It’s Just Pot, Right? Origin of Mar-Anon
The winter of 2015-2016 was the worst of the abuse. My qualifier, my spouse, became increasingly abusive towards me and my children, both verbally and physically. I was clueless he had an addiction. It’s just pot, right? He would smoke first thing in the morning, in his car when he got to work, in the bathroom at work, in his car on lunch break, in the car when he got back to work, again in the bathroom, on the drive home. He would rage at me and the family when he came in from the garage, then upstairs to smoke, then emerge happy not understanding why everyone was so on edge. He would leave us while he went up to smoke for the rest of the night, falling asleep in his chair and then waking himself up to smoke before he went to bed. He’d smoke with the kids in the car. I didn’t know he had an addiction. It’s just pot, right?
My life was confusing, terrifying. I was living with Jekyll and Hyde. Then one day he had a moment where he admitted he had a problem. He went sober in April of 2016 and began attending Marijuana Anonymous meetings.
I started attending Al-Anon. I was hesitant that they wouldn’t accept me or take me seriously because my qualifier was addicted to marijuana. I would speak of my experience and tried to blend-in by not mentioning my qualifier wasn’t an alcoholic. Eventually, it would come up and although I felt supported, there was just something missing. You see, addiction-related behavior has commonalities but each has its own unique characteristics. There are pieces of the experience with a marijuana-addicted qualifier that just aren’t found in Al-Anon.
I reached out to Marijuana Anonymous. Is there a Mar-Anon? Are there meetings? They’d only heard of a group of women in California many years prior around 1993 that started a meeting and it died on the vine. However they did create a logo and said “Here you go, maybe you can use it. Oh, and here is a person who reached out that might be interested in Mar-Anon. And…”
My father taught me to “pick from the cherry tree of life.” I figured, why not? I’ll try to start up Mar-Anon. I built the website, created an outreach email, took calls from hurting souls who just needed someone to listen and finally understand, ran a weekly chat meeting, set up a Google forum and co-ran a weekly email meeting. I meshed together MA and Al-Anon’s 12 steps and got them approved by Al-Anon. I attended the MA convention in Seattle that winter, made flyers and a real in-person meeting.

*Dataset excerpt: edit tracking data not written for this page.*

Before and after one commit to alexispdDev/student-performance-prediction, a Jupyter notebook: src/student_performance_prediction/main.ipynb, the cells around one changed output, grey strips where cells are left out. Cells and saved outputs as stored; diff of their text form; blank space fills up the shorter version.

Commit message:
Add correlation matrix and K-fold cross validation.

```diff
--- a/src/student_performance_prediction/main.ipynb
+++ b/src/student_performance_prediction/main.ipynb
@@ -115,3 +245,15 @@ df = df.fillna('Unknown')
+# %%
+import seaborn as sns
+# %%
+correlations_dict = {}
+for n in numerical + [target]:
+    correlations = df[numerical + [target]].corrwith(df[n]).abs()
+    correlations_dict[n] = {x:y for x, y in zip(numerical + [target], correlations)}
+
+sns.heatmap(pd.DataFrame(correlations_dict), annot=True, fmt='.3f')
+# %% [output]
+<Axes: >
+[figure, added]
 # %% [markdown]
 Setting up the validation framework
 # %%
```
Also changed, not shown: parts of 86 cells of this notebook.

Over time, it became too much for me. There was enthusiasm, but not much participation. I desired to make it go farther but I didn’t have the bandwidth to help it spread its wings. I always knew deep down that the potential was out there. I had to step away.

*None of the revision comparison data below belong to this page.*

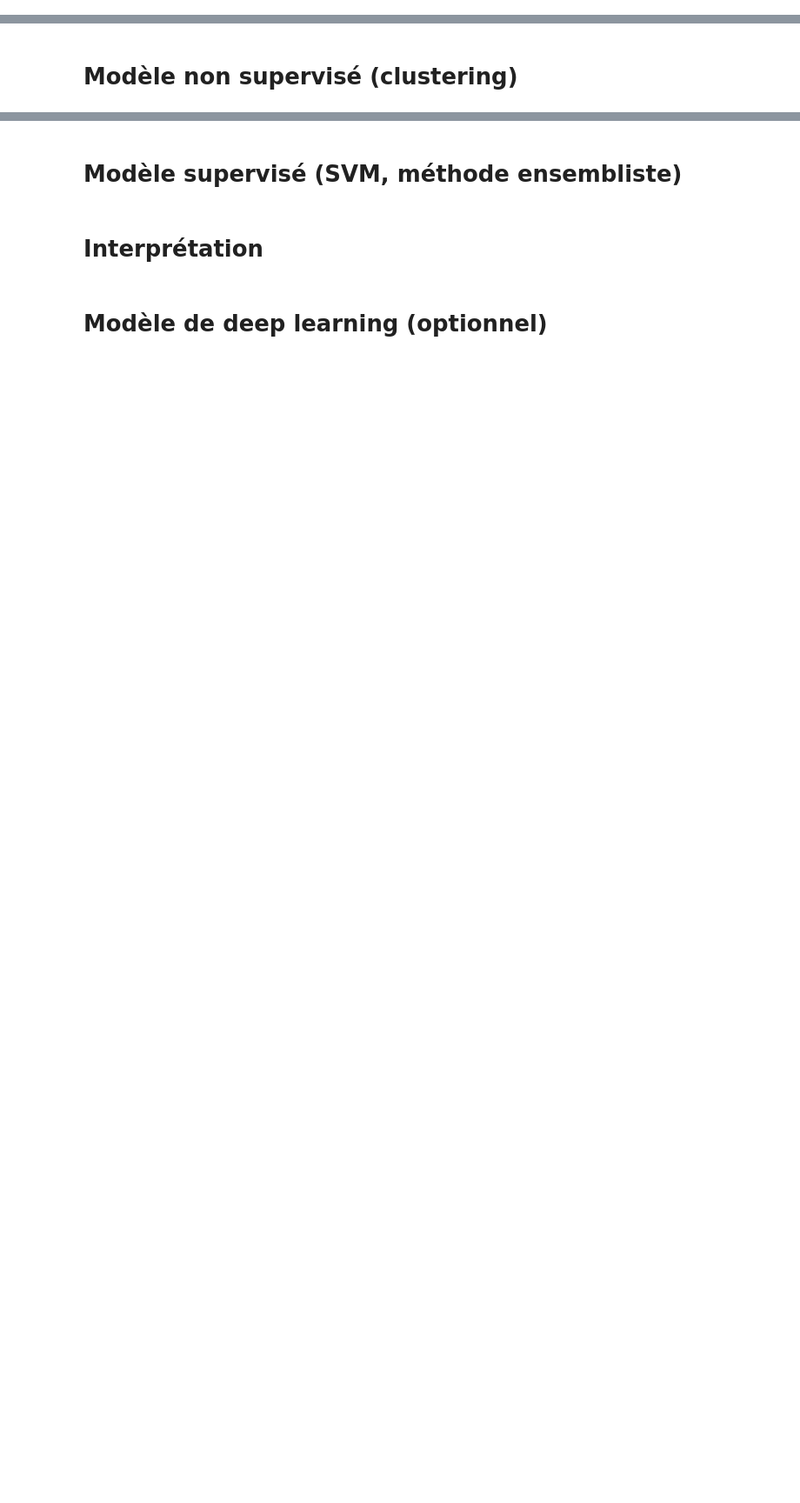
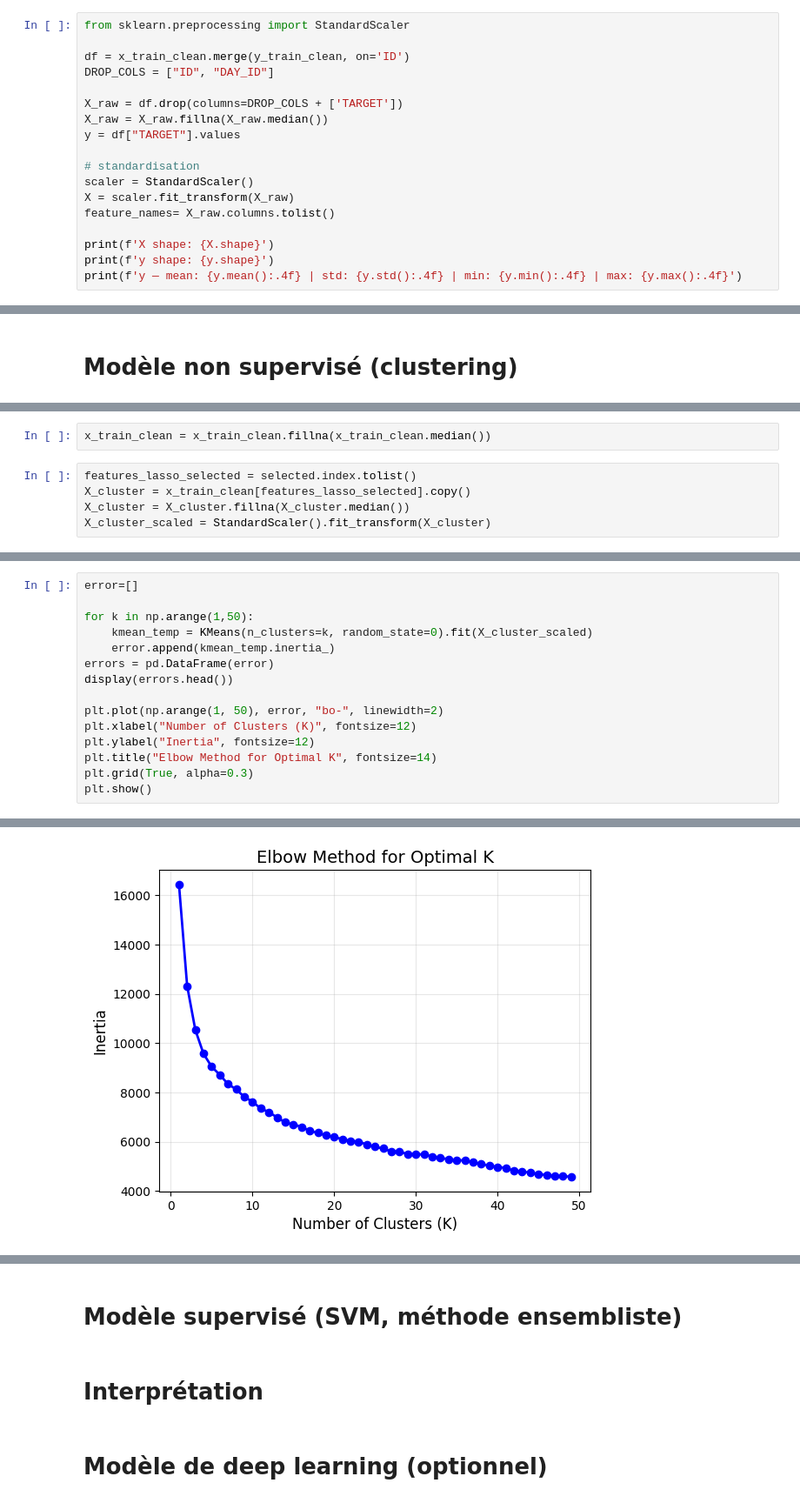
Before and after one commit to yvesmarix/PROJET-QRT-ELEC, a Jupyter notebook: main.ipynb, the cells around one changed output, grey strips where cells are left out. Shown at 87% size. Drawn from its saved outputs; the diff is of its cells as text; blank space fills up the shorter version.

Commit message:
ridge & lasso + clustering

```diff
--- a/main.ipynb
+++ b/main.ipynb
@@ -721,0 +750,18 @@ x_train_clean[["FR_TEMP_LAG", "DE_TEMP_LAG"]] = x_train_clean[["FR_TEMP_LAG", "D
+# %%
+from sklearn.preprocessing import StandardScaler
+
+df = x_train_clean.merge(y_train_clean, on='ID')
+DROP_COLS = ["ID", "DAY_ID"]
+
+X_raw = df.drop(columns=DROP_COLS + ['TARGET'])
+X_raw = X_raw.fillna(X_raw.median())
+y = df["TARGET"].values
+
+# standardisation
+scaler = StandardScaler()
+X = scaler.fit_transform(X_raw)
+feature_names= X_raw.columns.tolist()
+
+print(f'X shape: {X.shape}')
+print(f'y shape: {y.shape}')
+print(f'y — mean: {y.mean():.4f} | std: {y.std():.4f} | min: {y.min():.4f} | max: {y.max():.4f}')
@@ -723,0 +947,7 @@ x_train_clean[["FR_TEMP_LAG", "DE_TEMP_LAG"]] = x_train_clean[["FR_TEMP_LAG", "D
+# %%
+x_train_clean = x_train_clean.fillna(x_train_clean.median())
+# %%
+features_lasso_selected = selected.index.tolist()
+X_cluster = x_train_clean[features_lasso_selected].copy()
+X_cluster = X_cluster.fillna(X_cluster.median())
+X_cluster_scaled = StandardScaler().fit_transform(X_cluster)
@@ -723,0 +956,16 @@ x_train_clean[["FR_TEMP_LAG", "DE_TEMP_LAG"]] = x_train_clean[["FR_TEMP_LAG", "D
+# %%
+error=[]
+
+for k in np.arange(1,50):
+    kmean_temp = KMeans(n_clusters=k, random_state=0).fit(X_cluster_scaled)
+    error.append(kmean_temp.inertia_)
+errors = pd.DataFrame(error)
+display(errors.head())
+
+plt.plot(np.arange(1, 50), error, "bo-", linewidth=2)
+plt.xlabel("Number of Clusters (K)", fontsize=12)
+plt.ylabel("Inertia", fontsize=12)
+plt.title("Elbow Method for Optimal K", fontsize=14)
+plt.grid(True, alpha=0.3)
+plt.show()
+# %% [output]
@@ -723,0 +978 @@ x_train_clean[["FR_TEMP_LAG", "DE_TEMP_LAG"]] = x_train_clean[["FR_TEMP_LAG", "D
+[figure, added]
```
Also changed, not shown: parts of 21 cells of this notebook.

Then, during Covid, I heard from Bart who offered to help. I was burdened by life stuff. He was persistent and kept reaching out (thank goodness)! Now, he and others have taken Mar-Anon and spread its wings. It is beautiful and I am full of gratitude.
From the moment I had the idea to reboot Mar-Anon, my biggest hope was that it would take off and that I would fade into the shadows. The fact that it lives and breathes is what matters, not who started it. If my actions have helped one, single person, then it has all been worth it.